Again, I think this is a great first step. After all, I knew all this stuff but hadn't bothered to really write it down anywhere (well, I sort of did try to do that once but not very well). The challenge seems to be how to share this knowledge in a way that people will pick it up, and if current self-help literature is any indication it seems to be a pretty tricky business.

Related to this: there are several points in the article where you mention (but don't link) a book that explains a concept in more detail. (i.e. "Deep Work.")

And on one hand you have sort of summarized the core point of Deep Work... but part of the reason books like Deep Work or Peak are useful is because they provide lots of context and anecdotes and inspiring speeches that cause you to take the ideas seriously.

So another update I think'd be useful here is for each section to directly link to the places that explain things in more detail, with notes like "if you'd like to really act on this, here's an easy next step you can take right now."

Great points.

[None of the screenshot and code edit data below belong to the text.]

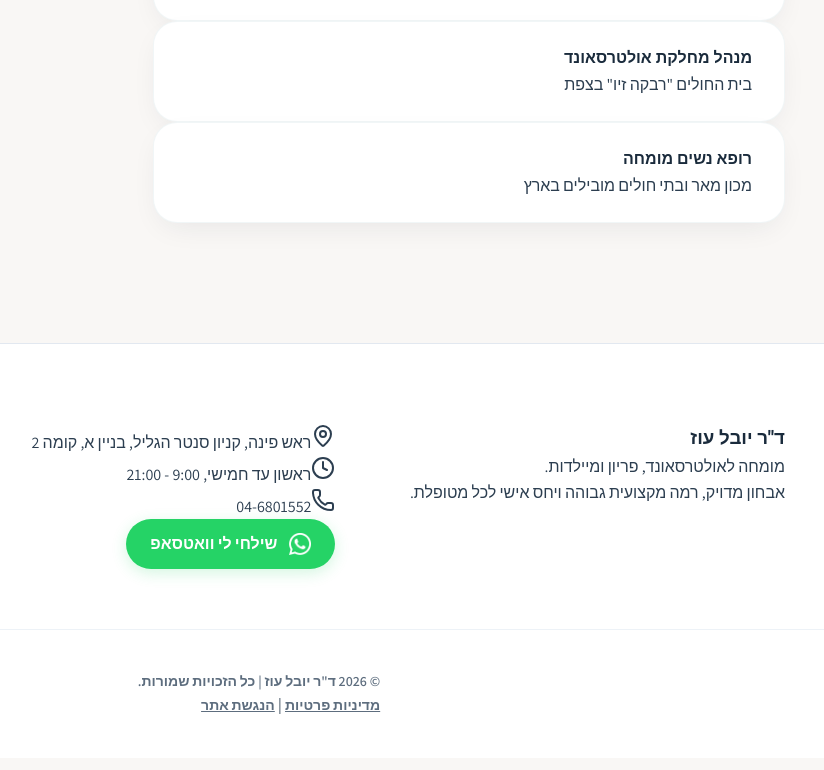
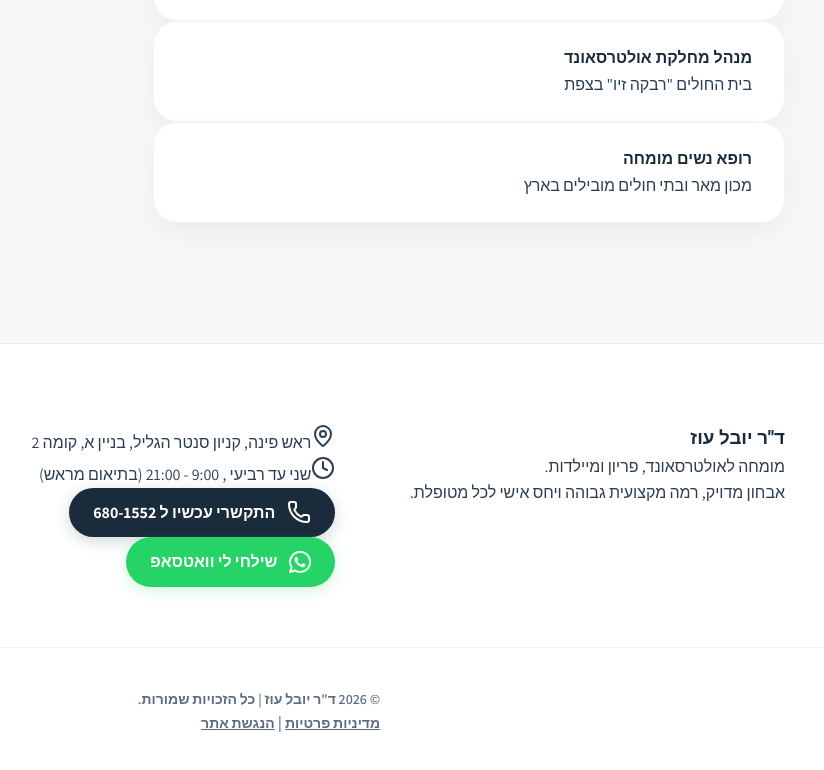
Before and after one commit to rotemoz84/communication-orchestration-platform, a React (Vite) app in the folder site_clinic/: page / in a window 1280 px wide. Shown: the part 1539-2309 px from the top of the page, without its empty margins (381-1205 px from the left). Built offline with nearby package versions, Linux system fonts and the light colour scheme.

Commit message:
generic button component with animation and function

```diff
--- /dev/null
+++ b/site_clinic/src/components/Button.tsx
@@ -0,0 +1,87 @@
+import React from 'react';
+
+// Function to darken a hex color by a percentage
+const darkenColor = (color: string, percent: number = 15): string => {
+    // Remove # if present
+    const hex = color.replace('#', '');
+
+    // Parse RGB values
+    const r = parseInt(hex.substr(0, 2), 16);
+    const g = parseInt(hex.substr(2, 2), 16);
+    const b = parseInt(hex.substr(4, 2), 16);
+
+    // Darken each channel
+    const darkerR = Math.floor(r * (1 - percent / 100));
+    const darkerG = Math.floor(g * (1 - percent / 100));
+    const darkerB = Math.floor(b * (1 - percent / 100));
+
+    // Convert back to hex
+    return `#${darkerR.toString(16).padStart(2, '0')}${darkerG.toString(16).padStart(2, '0')}${darkerB.toString(16).padStart(2, '0')}`;
+};
+
+// Function to create shadow color from button color
+const createShadowColor = (color: string, alpha: number = 0.2): string => {
+    // Remove # if present
+    const hex = color.replace('#', '');
+
+    // Parse RGB values
+    const r = parseInt(hex.substr(0, 2), 16);
+    const g = parseInt(hex.substr(2, 2), 16);
+    const b = parseInt(hex.substr(4, 2), 16);
+
+    // Return rgba color
+    return `rgba(${r}, ${g}, ${b}, ${alpha})`;
+};
+
+interface ButtonProps {
+    buttonColor: string;
+    buttonHoverColor?: string;
+    buttonText: string;
+    buttonIcon: React.ReactNode;
+    href: string;
+    target?: '_self' | '_blank';
+}
+
+const Button: React.FC<ButtonProps> = ({
+    buttonColor,
+    buttonHoverColor,
+    buttonText,
+    buttonIcon,
+    href,
+    target = '_self'
+}) => {
+    // Auto-generate hover color if not provided
+    const hoverColor = buttonHoverColor || darkenColor(buttonColor, 15);
+
+    // Auto-generate shadow colors
+    const shadowColor = createShadowColor(buttonColor, 0.2);
+    const hoverShadowColor = createShadowColor(buttonColor, 0.3);
+
+    return (
+        <a
+            href={href}
+            target={target}
+            rel={target === '_blank' ? 'noopener noreferrer' : undefined}
+            className="generic-button"
+            style={{
+                backgroundColor: buttonColor,
+                boxShadow: `0 4px 15px ${shadowColor}`
+            }}
+            onMouseEnter={(e) => {
+                e.currentTarget.style.backgroundColor = hoverColor;
+                e.currentTarget.style.transform = 'translateY(-2px)';
+                e.currentTarget.style.boxShadow = `0 6px 20px ${hoverShadowColor}`;
+            }}
+            onMouseLeave={(e) => {
+                e.currentTarget.style.backgroundColor = buttonColor;
+                e.currentTarget.style.transform = 'translateY(0)';
+                e.currentTarget.style.boxShadow = `0 4px 15px ${shadowColor}`;
+            }}
+        >
+            {buttonIcon}
+            <span>{buttonText}</span>
+        </a>
+    );
+};
+
+export default Button;
--- a/site_clinic/src/components/Footer.tsx
+++ b/site_clinic/src/components/Footer.tsx
@@ -1,5 +1,6 @@
 import { MapPin, Clock, Phone } from 'lucide-react';
 import whatsappLogo from '../assets/whatsapp_white.png';
+import Button from './Button';
 
 const Footer = () => {
     return (
@@ -25,21 +26,24 @@ const Footer = () => {
                                 </div>
                                 <div className="flex items-center gap-3 text-slate-500 font-medium">
                                     <Clock className="w-4 h-4 text-secondary-teal" />
-                                    <span className="text-sm">ראשון עד חמישי, 9:00 - 21:00</span>
+                                    <span className="text-sm">שני עד רביעי , 9:00 - 21:00 (בתיאום מראש)</span>
                                 </div>
-                                <div className="flex items-center gap-3 text-slate-500 font-medium">
-                                    <Phone className="w-4 h-4 text-secondary-teal" />
-                                    <span className="text-sm font-bold text-primary-navy">04-6801552</span>
-                                </div>
-                                <a
-                                    href="https://wa.me/+972506993353?text=%D7%A9%D7%9C%D7%95%D7%9D%2C%20%D7%90%D7%A0%D7%99%20%D7%9E%D7%A2%D7%95%D7%A0%D7%99%D7%99%D7%A0%D7%AA%20%D7%9C%D7%A7%D7%91%D7%9C%20%D7%A2%D7%95%D7%93%20%D7%A4%D7%A8%D7%98%D7%99%D7%9D%20%D7%A2%D7%9C%20%D7%94%D7%A9%D7%99%D7%A8%D7%95%D7%AA%D7%99%D7%9D%20%D7%A9%D7%9C%20%D7%94%D7%9E%D7%A8%D7%A4%D7%90%D7%94"
+                                {/* Call Now Button Component */}
+                                <Button
+                                    buttonColor="#1A2B3C"
+                                    buttonText="התקשרי עכשיו ל 680-1552"
+                                    buttonIcon={<Phone className="w-4 h-4" />}
+                                    href="tel:04-6801552"
+                                />
+
+                                {/* whatsapp button Component */}
+                                <Button
+                                    buttonColor="#25D366"
+                                    buttonText="שילחי לי וואטסאפ"
+                                    buttonIcon={<img src={whatsappLogo} alt="WhatsApp" className="generic-button-icon" />}
+                                    href="https://wa.me/+972509996171?text=%D7%A9%D7%9C%D7%95%D7%9D%2C%20%D7%90%D7%A0%D7%99%20%D7%9E%D7%A2%D7%95%D7%A0%D7%99%D7%99%D7%A0%D7%AA%20%D7%9C%D7%A7%D7%91%D7%9C%20%D7%A2%D7%95%D7%93%20%D7%A4%D7%A8%D7%98%D7%99%D7%9D%20%D7%A2%D7%9C%20%D7%94%D7%A9%D7%99%D7%A8%D7%95%D7%AA%D7%99%D7%9D%20%D7%A9%D7%9C%20%D7%94%D7%9E%D7%A8%D7%A4%D7%90%D7%94"
                                     target="_blank"
-                                    rel="noopener noreferrer"
-                                    className="footer-whatsapp-link"
-                                >
-                                    <img src={whatsappLogo} alt="WhatsApp" className="footer-whatsapp-icon" />
-                                    <span className="text-sm">שילחי לי וואטסאפ</span>
-                                </a>
+                                />
                             </div>
                         </div>
                     </div>
--- a/site_clinic/src/index.css
+++ b/site_clinic/src/index.css
@@ -573,6 +573,32 @@ section {
   display: block;
 }
 
+/* Generic Button Component */
+.generic-button {
+  display: flex !important;
+  align-items: center;
+  justify-content: center;
+  gap: 12px;
+  color: white !important;
+  padding: 12px 24px;
+  border-radius: 50px;
+  font-weight: 700;
+  text-decoration: none;
+  transition: all 0.3s ease;
+  width: fit-content;
+}
+
+.generic-button:hover {
+  transform: translateY(-2px);
+}
+
+.generic-button-icon {
+  width: 22px !important;
+  height: 22px !important;
+  object-fit: contain;
+  display: block;
+}
+
 /* Contact Form Overrides - Clean White Version */
 .contact-form-white {
   background-color: var(--white) !important;
```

Regarding the lack of links, I was thinking that I had linked to it enough and that it can be annoying to have too many links. But on second thought, I don't think it's actually that annoying, and I intend for this post to be very modular, so for the use case where someone just arrives at a particular section that doesn't have a link, well that wouldn't be good.

And on one hand you have sort of summarized the core point of Deep Work... but part of the reason books like Deep Work or Peak are useful is because they provide lots of context and anecdotes and inspiring speeches that cause you to take the ideas seriously.

I very much agree, thank you for making this point. I updated the post to make a note of this. I did try to include lots of links to resources that elaborated on what I was talking about. I guess I could have an explicit Further Reading section for each subsection of this post, but that sorta seems like overkill to me, especially since Deep Work and Peak would be recommended numerous times, which gets repetitive. So instead I just noted the resources that are used heavily in this post up front. That plus the links to blog posts and stuff within the section seems like it'd be enough.

What do you think?

"I suspect why there's not a lot of this sort of thing, though, is that most of the value is in compiling the information and very little of it is in the reading of it." - I don't expect that many people will get much value from this post if they simply read through it once. On the other hand, if they return to it a few times and scan through looking for techniques they haven't tried or which they were doing and got out of the habit of doing and experiment with it, I expect that it would have a significant effect. This is much easier when you have it all in the one place, instead of spread across a large number of articles.

I agree that difficulty seems to be in how to actually implement the advice, rather than simply knowing about the techniques.